Earlier this month, news broke of what some shadiness in the dealings between SAP South Africa, CAD house and Transnet.

Gareth van Zyl wrote extensively on the red flagged dealings between SAP (SA), CAD house and Transnet in a piece on biznews.com titled #JoiningTheDots: Reading between the lines of SAP’s Gupta defensiveness.

While I cannot comment specifically on this case, it seems to be suggested that kick-backs to various organizations are par for the course in business dealings in South Africa at the moment, particularly for high value and high profile deals. 

While 'introducer' and 'referral' fees are nothing new in the software and services industry, they are the subject of a great deal of concern when the best deals are not being brokered. Such goings-on would worry not only the customer, but also competitors and the whole process of 'deal' transparency.
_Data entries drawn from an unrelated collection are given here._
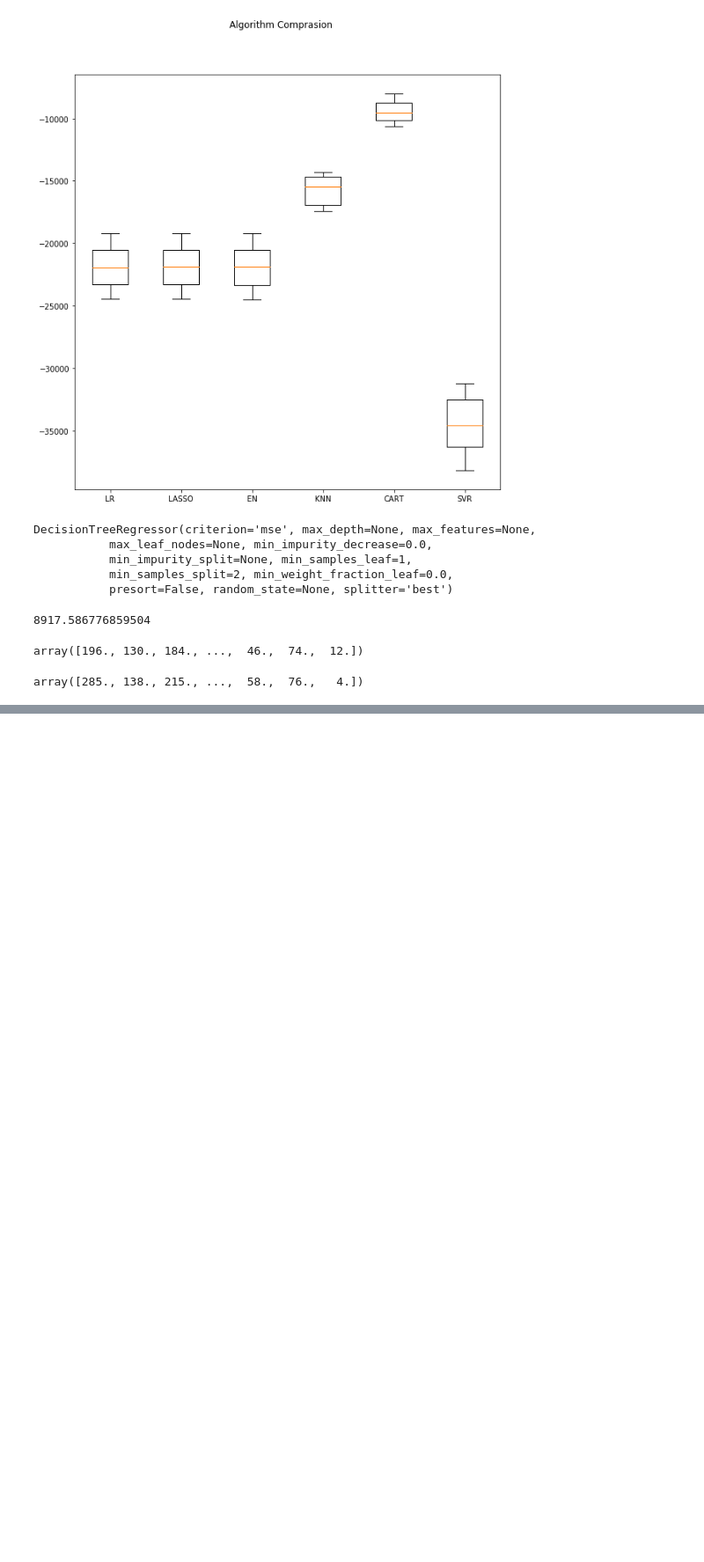
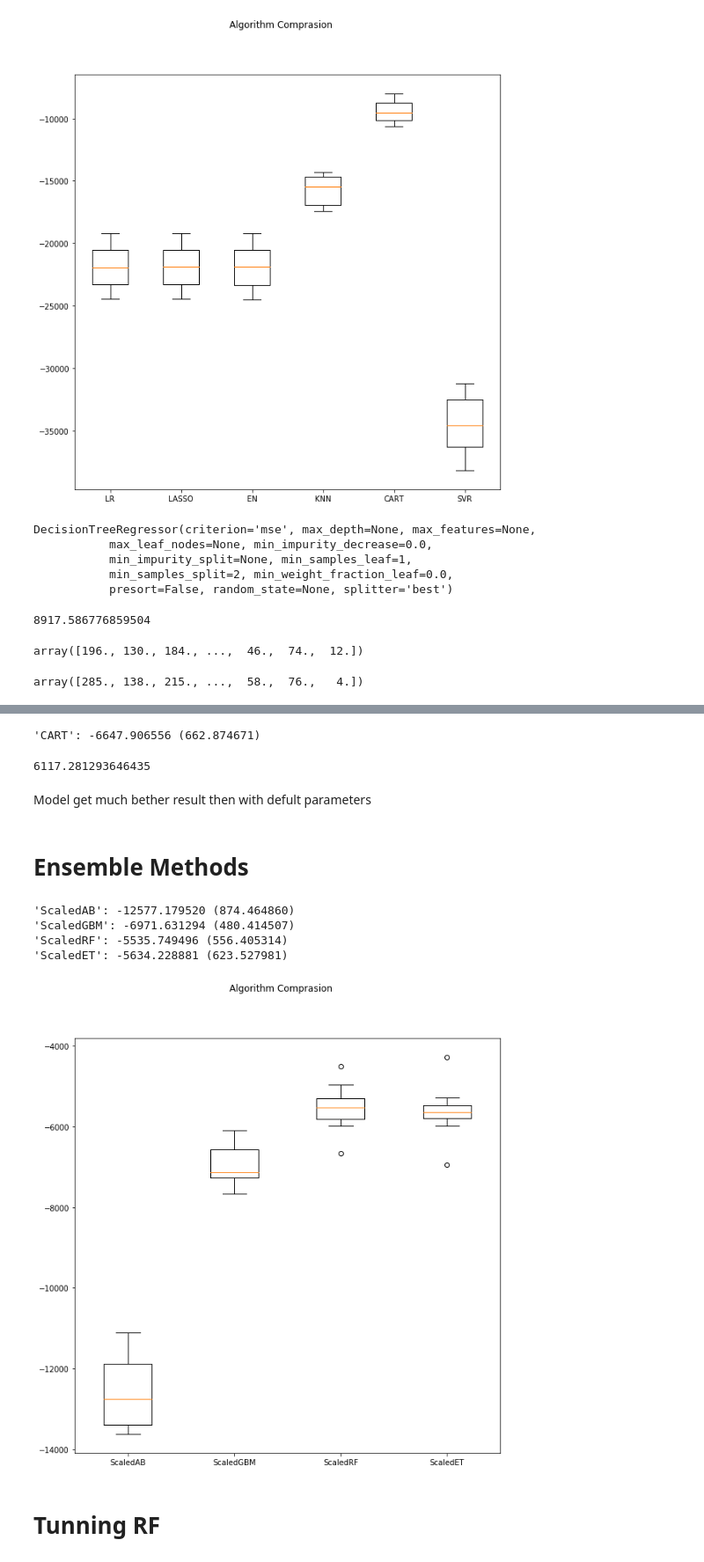
Before and after one commit to Moribund7/Bike_Sharing_Demand, a Jupyter notebook: model.ipynb, the cells around one changed output, grey strips where cells are left out. Shown at 88% size. Cells and saved outputs as stored; diff of their text form; code cells hidden in the pictures; blank space fills up the shorter version.

```diff
--- a/model.ipynb
+++ b/model.ipynb
@@ -286,0 +446,26 @@ array([285., 138., 215., ...,  58.,  76.,   4.])
+# %%
+models=[]
+models.append(('CART',DecisionTreeRegressor(splitter='best',min_samples_split=7,min_samples_leaf=12,max_depth=90)))
+results=[]
+names=[]
+for name, model in models:
+    kfold=KFold(n_splits=num_folds,random_state=seed,shuffle=True)
+    cv_results=cross_val_score(model,X_train,Y_train,cv=kfold,scoring=scoring)
+    results.append(cv_results)
+    names.append(name)
+    message="%a: %f (%f)" % (name,cv_results.mean(),cv_results.std())
+    print(message)
+# %% [output]
+'CART': -6647.906556 (662.874671)
+# %%
+model=DecisionTreeRegressor(splitter='best',min_samples_split=7,min_samples_leaf=12,max_depth=90)
+results=[]
+model.fit(X=X_train,y=Y_train)
+predictions=model.predict(X_validation)
+print(mean_squared_error(Y_validation,predictions))
+# %% [output]
+6117.281293646435
+# %% [markdown]
+Model get much bether result then with defult parameters
+# %% [markdown]
+# Ensemble Methods
@@ -286,0 +477,32 @@ array([285., 138., 215., ...,  58.,  76.,   4.])
+# %%
+ensembles=[]
+ensembles.append(('ScaledAB',Pipeline([('Scaler',StandardScaler()),('AB',AdaBoostRegressor())])))
+ensembles.append(('ScaledGBM',Pipeline([('Scaler',StandardScaler()),('GBM',GradientBoostingRegressor())])))
+ensembles.append(('ScaledRF',Pipeline([('Scaler',StandardScaler()),('RF',RandomForestRegressor())])))
+ensembles.append(('ScaledET',Pipeline([('Scaler',StandardScaler()),('ET',ExtraTreesRegressor())])))
+
+results=[]
+names=[]
+for name, model in ensembles:
+    kfold=KFold(n_splits=num_folds,random_state=seed,shuffle=True)
+    cv_results=cross_val_score(model,X_train,Y_train,cv=kfold,scoring=scoring)
+    results.append(cv_results)
+    names.append(name)
+    message="%a: %f (%f)" % (name,cv_results.mean(),cv_results.std())
+    print(message)
+# %% [output]
+'ScaledAB': -12577.179520 (874.464860)
+'ScaledGBM': -6971.631294 (480.414507)
+'ScaledRF': -5535.749496 (556.405314)
+'ScaledET': -5634.228881 (623.527981)
+# %%
+fig=plt.figure()
+fig.suptitle('Algorithm Comprasion')
+ax=fig.add_subplot(111)
+plt.boxplot(results)
+ax.set_xticklabels(names)
+plt.show()
+# %% [output]
+[figure, added]
+# %% [markdown]
+# Tunning RF
```
Also changed, not shown: parts of 22 cells of this notebook.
The expose dates back to a deal from August 2015, where SAP (SA) agreed to pay a 10% “sales commission” to Gupta-linked CAD House in return for Transnet deals.
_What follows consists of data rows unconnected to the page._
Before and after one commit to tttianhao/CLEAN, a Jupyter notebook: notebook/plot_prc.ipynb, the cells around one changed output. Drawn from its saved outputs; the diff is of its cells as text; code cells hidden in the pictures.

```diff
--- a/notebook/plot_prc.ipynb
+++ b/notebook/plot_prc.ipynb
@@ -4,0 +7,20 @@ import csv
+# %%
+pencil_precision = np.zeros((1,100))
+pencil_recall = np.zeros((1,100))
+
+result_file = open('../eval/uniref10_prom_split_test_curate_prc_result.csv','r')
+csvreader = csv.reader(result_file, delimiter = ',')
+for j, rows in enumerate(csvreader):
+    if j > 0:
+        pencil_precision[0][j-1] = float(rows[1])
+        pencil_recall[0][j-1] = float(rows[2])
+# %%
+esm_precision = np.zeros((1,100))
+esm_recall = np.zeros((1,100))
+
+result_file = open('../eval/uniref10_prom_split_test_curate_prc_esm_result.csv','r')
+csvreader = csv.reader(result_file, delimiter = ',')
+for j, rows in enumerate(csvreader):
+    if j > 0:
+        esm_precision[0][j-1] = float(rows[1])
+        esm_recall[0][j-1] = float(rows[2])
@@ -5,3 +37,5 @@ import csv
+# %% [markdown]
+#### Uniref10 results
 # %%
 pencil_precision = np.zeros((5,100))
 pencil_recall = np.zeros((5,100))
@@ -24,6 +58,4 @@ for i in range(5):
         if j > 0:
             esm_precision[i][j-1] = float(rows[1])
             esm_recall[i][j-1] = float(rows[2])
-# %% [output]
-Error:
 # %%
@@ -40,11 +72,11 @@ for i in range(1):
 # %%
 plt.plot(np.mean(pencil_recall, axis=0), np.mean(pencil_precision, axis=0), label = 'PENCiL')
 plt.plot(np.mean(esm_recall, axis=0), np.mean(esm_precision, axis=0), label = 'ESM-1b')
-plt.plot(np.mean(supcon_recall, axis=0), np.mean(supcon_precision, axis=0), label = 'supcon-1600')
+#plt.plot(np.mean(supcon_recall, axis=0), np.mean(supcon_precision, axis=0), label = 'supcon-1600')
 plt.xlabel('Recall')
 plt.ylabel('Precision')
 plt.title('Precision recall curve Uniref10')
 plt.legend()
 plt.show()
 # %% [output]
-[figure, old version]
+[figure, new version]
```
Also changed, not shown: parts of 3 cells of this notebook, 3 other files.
Van Zyl describes it as having many "Red flags" - the success fee is described as above the industry norm of 2-3% and particularly since CAD House are specialists in 3D printing and not in SAP or ERP projects. 

Investigative journalism site AmaBhungane reported that almost R100M in SAP payments flowed to CAD house despite it being surrounded by questionable activities as a whole.
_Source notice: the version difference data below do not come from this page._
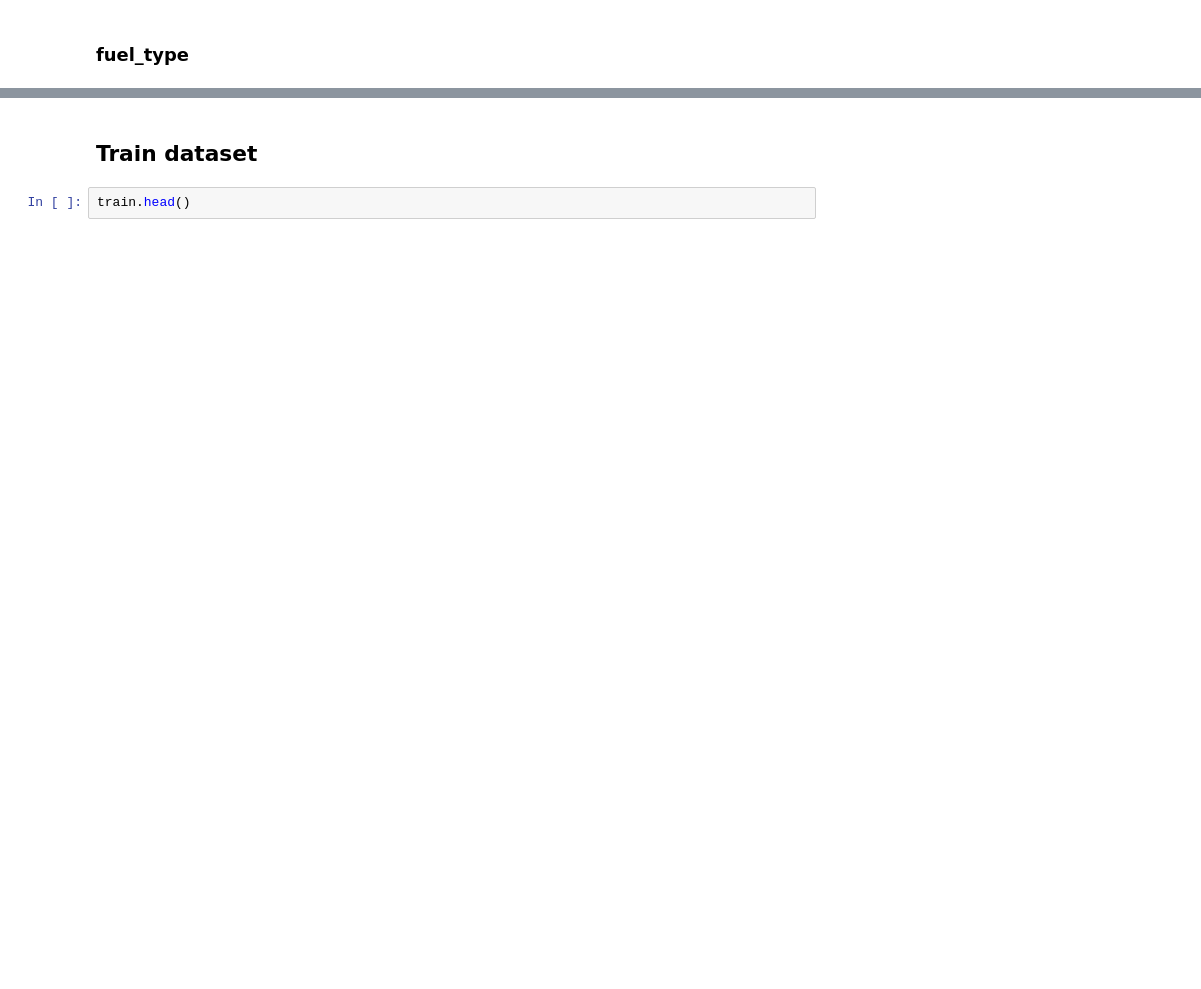
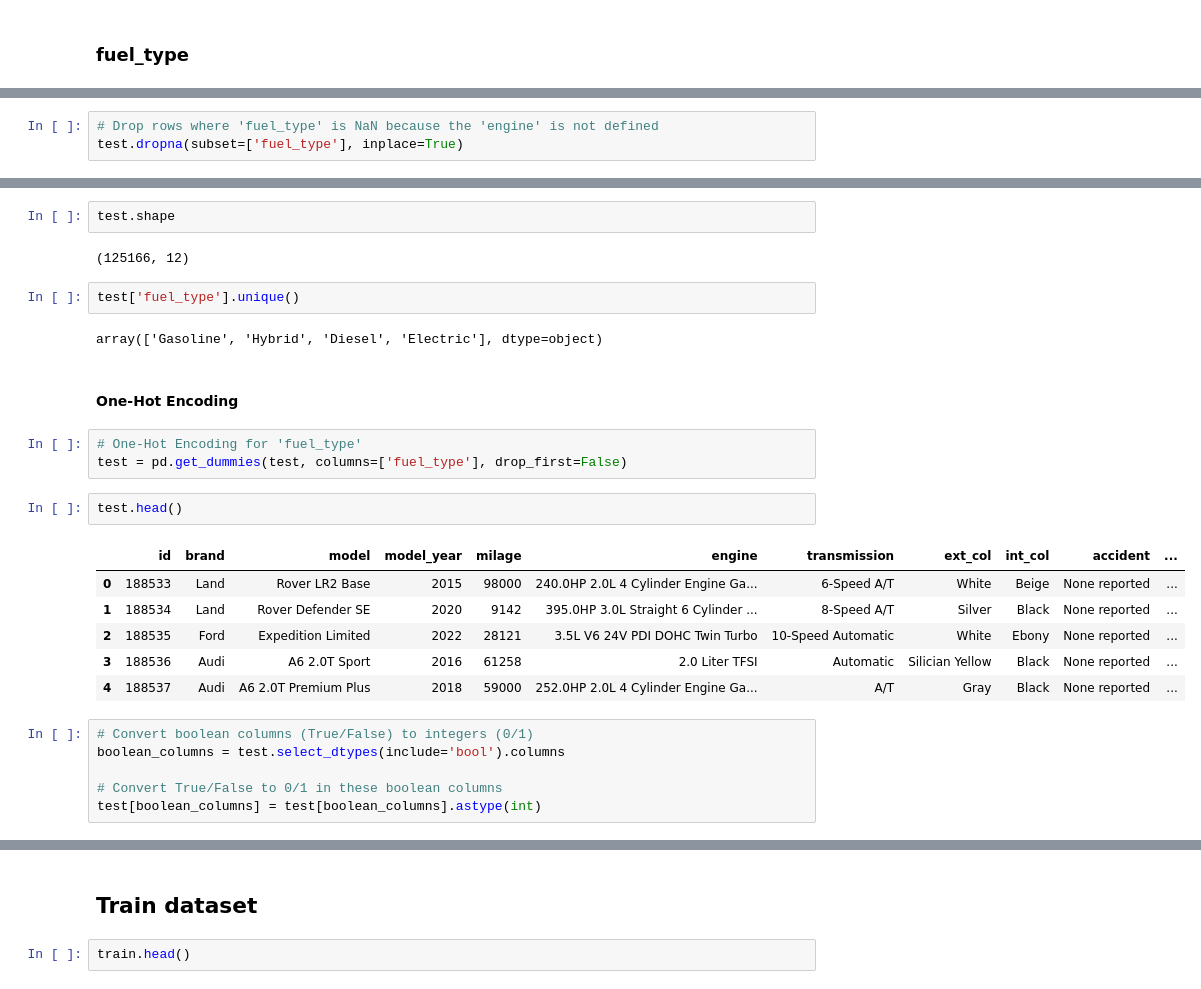
Before and after one commit to floryhblt/used_car_prices, a Jupyter notebook: notebooks/cleaning_paola.ipynb, the cells around one changed output, grey strips where cells are left out. Saved outputs shown, nothing was run; the diff lists cells and outputs as text; blank space fills up the shorter version.

```diff
--- a/notebooks/cleaning_paola.ipynb
+++ b/notebooks/cleaning_paola.ipynb
@@ -89,0 +143,3 @@ dtype: int64
+# %%
+# Drop rows where 'fuel_type' is NaN because the 'engine' is not defined
+test.dropna(subset=['fuel_type'], inplace=True)
@@ -89,0 +162,28 @@ dtype: int64
+# %%
+test.shape
+# %% [output]
+(125166, 12)
+# %%
+test['fuel_type'].unique()
+# %% [output]
+array(['Gasoline', 'Hybrid', 'Diesel', 'Electric'], dtype=object)
+# %% [markdown]
+#### One-Hot Encoding
+# %%
+# One-Hot Encoding for 'fuel_type'
+test = pd.get_dummies(test, columns=['fuel_type'], drop_first=False)
+# %%
+test.head()
+# %% [output]
+|  | id | brand | model | model_year | milage | engine | transmission | ext_col | int_col | accident | ... |
+| 0 | 188533 | Land | Rover LR2 Base | 2015 | 98000 | 240.0HP 2.0L 4 Cylinder Engine Ga... | 6-Speed A/T | White | Beige | None reported | ... |
+| 1 | 188534 | Land | Rover Defender SE | 2020 | 9142 | 395.0HP 3.0L Straight 6 Cylinder ... | 8-Speed A/T | Silver | Black | None reported | ... |
+| 2 | 188535 | Ford | Expedition Limited | 2022 | 28121 | 3.5L V6 24V PDI DOHC Twin Turbo | 10-Speed Automatic | White | Ebony | None reported | ... |
+| 3 | 188536 | Audi | A6 2.0T Sport | 2016 | 61258 | 2.0 Liter TFSI | Automatic | Silician Yellow | Black | None reported | ... |
+| 4 | 188537 | Audi | A6 2.0T Premium Plus | 2018 | 59000 | 252.0HP 2.0L 4 Cylinder Engine Ga... | A/T | Gray | Black | None reported | ... |
+# %%
+# Convert boolean columns (True/False) to integers (0/1)
+boolean_columns = test.select_dtypes(include='bool').columns
+
+# Convert True/False to 0/1 in these boolean columns
+test[boolean_columns] = test[boolean_columns].astype(int)
```
Also changed, not shown: parts of 30 cells of this notebook, 1 other file.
Just as SAP is caught up in the regional politics, graft charges and scandals of South Africa, so too is analyst firm McKinsey which found itself tied to similar "Gupta-linked" deals. Unlike McKinsey, SAP chose to take a more defensive position on the dealings. It seems though that the SA leadership of SAP is in for a change though. Watch this space!